Minnesota Democratic Sen. Amy Klobuchar launched her presidential campaign Sunday amid reports of a toxic work environment in her Senate office.

Klobuchar did not address the reports that she would demean her staff, detailed by HuffPost and Buzzfeed, in her announcement speech. Her campaign has responded by telling the news outlets that the senator, recently elected to her third term, loves her staff. 

Is 2019 over yet? It kind of feels like 2020 already
At State of the Union, it felt like half the room was raring to take Trump on next year

Sen. Cory Booker, D-N.J., a presidential candidate, gives a thumbs-up to Rep. Billy Long, R-Mo., as senators arrive in the House chamber for President Donald Trump’s State of the Union Address on Tuesday. (Bill Clark/CQ Roll Call)

Is it 2020 yet? Sure feels like it. When President Donald Trump delivered his State of the Union, it only felt like half the room was raring to take him on next year (looking at you, Elizabeth Warren, Kamala Harris, Cory Booker, Bernie Sanders, Kirsten Gillibrand, Sherrod Brown, Tulsi Gabbard, Eric Swalwell …) And that’s not even counting other 2020 considerations, like how many claps the president might get from senators in potentially tough races like Democrat Gary Peters of Michigan. We look at the politics of what has basically become one big campaign pep rally in the latest Political Theater Podcast.

John D. Dingell, the longest-serving member of Congress, died Thursday at the age of 92. He was quite a guy. Niels Lesniewski and David Hawkings, now at The Firewall, did the obituary for Roll Call, which is awesome and details the Michigan Democrat’s power, influence and personality over a 60-year career in the House and time on Capitol Hill as a page and student. And then there is this photo from the Roll Call archives, which is just, I don’t know, it’s just …

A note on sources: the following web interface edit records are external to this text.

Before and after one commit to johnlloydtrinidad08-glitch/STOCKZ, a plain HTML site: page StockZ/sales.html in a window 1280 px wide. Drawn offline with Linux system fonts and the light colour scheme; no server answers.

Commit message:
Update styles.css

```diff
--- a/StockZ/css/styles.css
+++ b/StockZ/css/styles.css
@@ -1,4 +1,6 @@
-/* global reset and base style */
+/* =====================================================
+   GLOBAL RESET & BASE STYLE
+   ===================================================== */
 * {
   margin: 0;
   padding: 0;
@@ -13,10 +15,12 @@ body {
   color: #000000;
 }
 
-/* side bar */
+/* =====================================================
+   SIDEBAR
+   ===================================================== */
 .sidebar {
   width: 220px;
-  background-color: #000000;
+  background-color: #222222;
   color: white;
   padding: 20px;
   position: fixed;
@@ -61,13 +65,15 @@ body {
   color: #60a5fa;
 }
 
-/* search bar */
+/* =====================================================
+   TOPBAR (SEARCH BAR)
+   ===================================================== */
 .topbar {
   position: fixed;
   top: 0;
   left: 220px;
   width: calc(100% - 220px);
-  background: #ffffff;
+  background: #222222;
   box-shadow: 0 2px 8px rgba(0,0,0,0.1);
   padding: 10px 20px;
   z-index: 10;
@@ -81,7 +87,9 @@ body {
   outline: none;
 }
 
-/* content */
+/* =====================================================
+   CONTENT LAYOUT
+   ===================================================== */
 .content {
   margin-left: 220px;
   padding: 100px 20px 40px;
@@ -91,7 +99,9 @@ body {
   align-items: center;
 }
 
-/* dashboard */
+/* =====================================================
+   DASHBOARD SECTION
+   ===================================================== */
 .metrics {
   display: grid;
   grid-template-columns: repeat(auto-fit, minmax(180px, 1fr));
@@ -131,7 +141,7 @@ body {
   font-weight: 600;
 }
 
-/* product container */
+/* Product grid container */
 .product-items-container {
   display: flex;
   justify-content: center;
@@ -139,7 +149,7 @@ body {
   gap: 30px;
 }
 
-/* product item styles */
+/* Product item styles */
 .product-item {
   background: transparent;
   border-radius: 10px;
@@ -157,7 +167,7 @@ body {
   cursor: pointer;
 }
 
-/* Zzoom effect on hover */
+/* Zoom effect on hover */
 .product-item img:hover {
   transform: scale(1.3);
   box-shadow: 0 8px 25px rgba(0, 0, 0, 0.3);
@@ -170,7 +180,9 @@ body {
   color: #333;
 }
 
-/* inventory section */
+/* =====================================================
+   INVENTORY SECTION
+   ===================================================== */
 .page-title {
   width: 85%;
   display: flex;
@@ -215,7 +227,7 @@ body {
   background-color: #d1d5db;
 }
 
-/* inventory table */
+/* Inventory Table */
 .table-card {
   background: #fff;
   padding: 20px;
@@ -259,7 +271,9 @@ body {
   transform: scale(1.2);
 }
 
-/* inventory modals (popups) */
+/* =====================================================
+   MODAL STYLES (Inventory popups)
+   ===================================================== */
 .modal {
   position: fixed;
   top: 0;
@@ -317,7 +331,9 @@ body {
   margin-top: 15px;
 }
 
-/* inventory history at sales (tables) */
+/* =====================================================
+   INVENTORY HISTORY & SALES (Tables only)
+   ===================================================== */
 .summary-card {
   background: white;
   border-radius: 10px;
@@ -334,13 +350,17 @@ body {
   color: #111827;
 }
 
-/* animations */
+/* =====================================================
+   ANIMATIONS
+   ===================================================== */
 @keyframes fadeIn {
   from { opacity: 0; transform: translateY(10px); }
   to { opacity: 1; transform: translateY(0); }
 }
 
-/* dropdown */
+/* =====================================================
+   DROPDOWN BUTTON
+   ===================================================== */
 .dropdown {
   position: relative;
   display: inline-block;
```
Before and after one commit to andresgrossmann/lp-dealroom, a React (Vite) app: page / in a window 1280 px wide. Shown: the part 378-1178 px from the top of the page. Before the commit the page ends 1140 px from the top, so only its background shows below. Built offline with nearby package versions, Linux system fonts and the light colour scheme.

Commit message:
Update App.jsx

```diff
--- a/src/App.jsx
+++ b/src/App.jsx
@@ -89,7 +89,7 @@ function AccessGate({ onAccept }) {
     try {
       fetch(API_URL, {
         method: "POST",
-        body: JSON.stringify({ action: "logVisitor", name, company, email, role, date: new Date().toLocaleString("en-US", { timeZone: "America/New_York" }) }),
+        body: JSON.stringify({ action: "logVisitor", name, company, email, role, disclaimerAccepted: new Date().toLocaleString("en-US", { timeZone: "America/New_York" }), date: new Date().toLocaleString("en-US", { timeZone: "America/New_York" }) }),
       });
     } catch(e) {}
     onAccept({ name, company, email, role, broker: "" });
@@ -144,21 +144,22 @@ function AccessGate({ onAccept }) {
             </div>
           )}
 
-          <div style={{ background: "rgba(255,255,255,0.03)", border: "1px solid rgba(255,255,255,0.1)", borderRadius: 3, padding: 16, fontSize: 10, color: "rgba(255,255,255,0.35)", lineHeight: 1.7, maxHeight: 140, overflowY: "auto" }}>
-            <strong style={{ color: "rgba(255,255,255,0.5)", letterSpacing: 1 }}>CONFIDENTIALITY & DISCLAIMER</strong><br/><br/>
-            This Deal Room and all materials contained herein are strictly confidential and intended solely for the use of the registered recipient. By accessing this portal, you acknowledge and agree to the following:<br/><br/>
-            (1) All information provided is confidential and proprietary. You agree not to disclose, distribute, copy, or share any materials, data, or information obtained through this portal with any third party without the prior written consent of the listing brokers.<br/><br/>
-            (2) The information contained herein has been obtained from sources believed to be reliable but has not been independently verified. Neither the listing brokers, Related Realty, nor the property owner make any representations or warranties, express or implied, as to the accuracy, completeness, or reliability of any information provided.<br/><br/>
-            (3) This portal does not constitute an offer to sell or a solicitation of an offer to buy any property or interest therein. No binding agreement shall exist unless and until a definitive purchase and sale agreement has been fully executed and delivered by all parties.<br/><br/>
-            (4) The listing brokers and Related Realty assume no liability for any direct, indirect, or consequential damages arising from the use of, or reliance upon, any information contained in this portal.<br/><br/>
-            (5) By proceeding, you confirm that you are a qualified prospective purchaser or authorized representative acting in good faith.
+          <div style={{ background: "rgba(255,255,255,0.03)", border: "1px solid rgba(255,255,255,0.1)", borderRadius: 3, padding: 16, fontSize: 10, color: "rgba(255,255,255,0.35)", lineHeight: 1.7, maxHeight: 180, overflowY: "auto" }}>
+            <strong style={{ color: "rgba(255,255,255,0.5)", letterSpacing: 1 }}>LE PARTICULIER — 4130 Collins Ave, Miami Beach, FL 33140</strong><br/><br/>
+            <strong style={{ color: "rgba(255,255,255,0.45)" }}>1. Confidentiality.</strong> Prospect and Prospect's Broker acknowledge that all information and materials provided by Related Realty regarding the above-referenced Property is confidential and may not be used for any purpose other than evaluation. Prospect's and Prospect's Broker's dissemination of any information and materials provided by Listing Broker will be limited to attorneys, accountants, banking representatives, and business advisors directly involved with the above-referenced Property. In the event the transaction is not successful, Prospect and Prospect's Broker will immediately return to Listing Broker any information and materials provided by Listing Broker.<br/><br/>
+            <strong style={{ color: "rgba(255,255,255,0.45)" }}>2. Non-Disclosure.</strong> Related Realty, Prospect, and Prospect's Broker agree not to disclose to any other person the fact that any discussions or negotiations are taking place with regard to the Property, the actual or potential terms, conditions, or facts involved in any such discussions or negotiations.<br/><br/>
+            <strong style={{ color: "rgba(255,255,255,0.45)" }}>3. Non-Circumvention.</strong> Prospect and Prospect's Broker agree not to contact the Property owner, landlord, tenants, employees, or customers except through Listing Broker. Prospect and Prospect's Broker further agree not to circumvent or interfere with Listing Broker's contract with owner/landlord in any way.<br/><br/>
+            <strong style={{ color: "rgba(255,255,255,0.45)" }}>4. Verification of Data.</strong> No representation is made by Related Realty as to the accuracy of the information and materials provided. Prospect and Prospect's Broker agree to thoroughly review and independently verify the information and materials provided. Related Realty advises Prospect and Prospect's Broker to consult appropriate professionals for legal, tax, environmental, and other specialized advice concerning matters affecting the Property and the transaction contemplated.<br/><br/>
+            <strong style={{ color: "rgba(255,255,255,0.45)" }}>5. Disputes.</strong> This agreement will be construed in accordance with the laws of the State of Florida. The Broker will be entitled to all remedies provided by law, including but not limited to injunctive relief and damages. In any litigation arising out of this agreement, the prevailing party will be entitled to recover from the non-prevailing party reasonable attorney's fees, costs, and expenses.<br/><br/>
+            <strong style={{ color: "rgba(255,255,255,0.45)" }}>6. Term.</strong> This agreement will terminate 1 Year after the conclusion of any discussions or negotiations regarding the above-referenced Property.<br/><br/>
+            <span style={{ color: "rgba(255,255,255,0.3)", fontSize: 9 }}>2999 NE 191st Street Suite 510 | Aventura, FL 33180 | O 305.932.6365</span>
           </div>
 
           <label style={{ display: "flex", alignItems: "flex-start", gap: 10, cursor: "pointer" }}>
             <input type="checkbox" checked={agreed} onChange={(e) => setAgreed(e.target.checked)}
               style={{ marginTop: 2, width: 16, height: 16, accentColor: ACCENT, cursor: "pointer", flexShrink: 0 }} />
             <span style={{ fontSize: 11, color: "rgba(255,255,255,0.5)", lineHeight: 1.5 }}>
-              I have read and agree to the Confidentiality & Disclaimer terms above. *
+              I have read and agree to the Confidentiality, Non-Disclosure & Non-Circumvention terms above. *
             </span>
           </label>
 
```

The lobbyists: Roll Call’s people to watch in 2019
Are they worried the new Congress will make war on K Street? Do they look worried?

Michael Williams, a longtime banking and finance policy lobbyist, aims to bridge the divide between progressives and his clients. (Bill Clark/CQ Roll Call file photo)

President Donald Trump looms large on almost every important issue, but it won’t be all about him for some individuals on Roll Call’s list of People to Watch in 2019. 

The financial sector will be learning to survive a less business-friendly environment in the House, and a longtime Democratic lobbyist is well-positioned to lend a hand.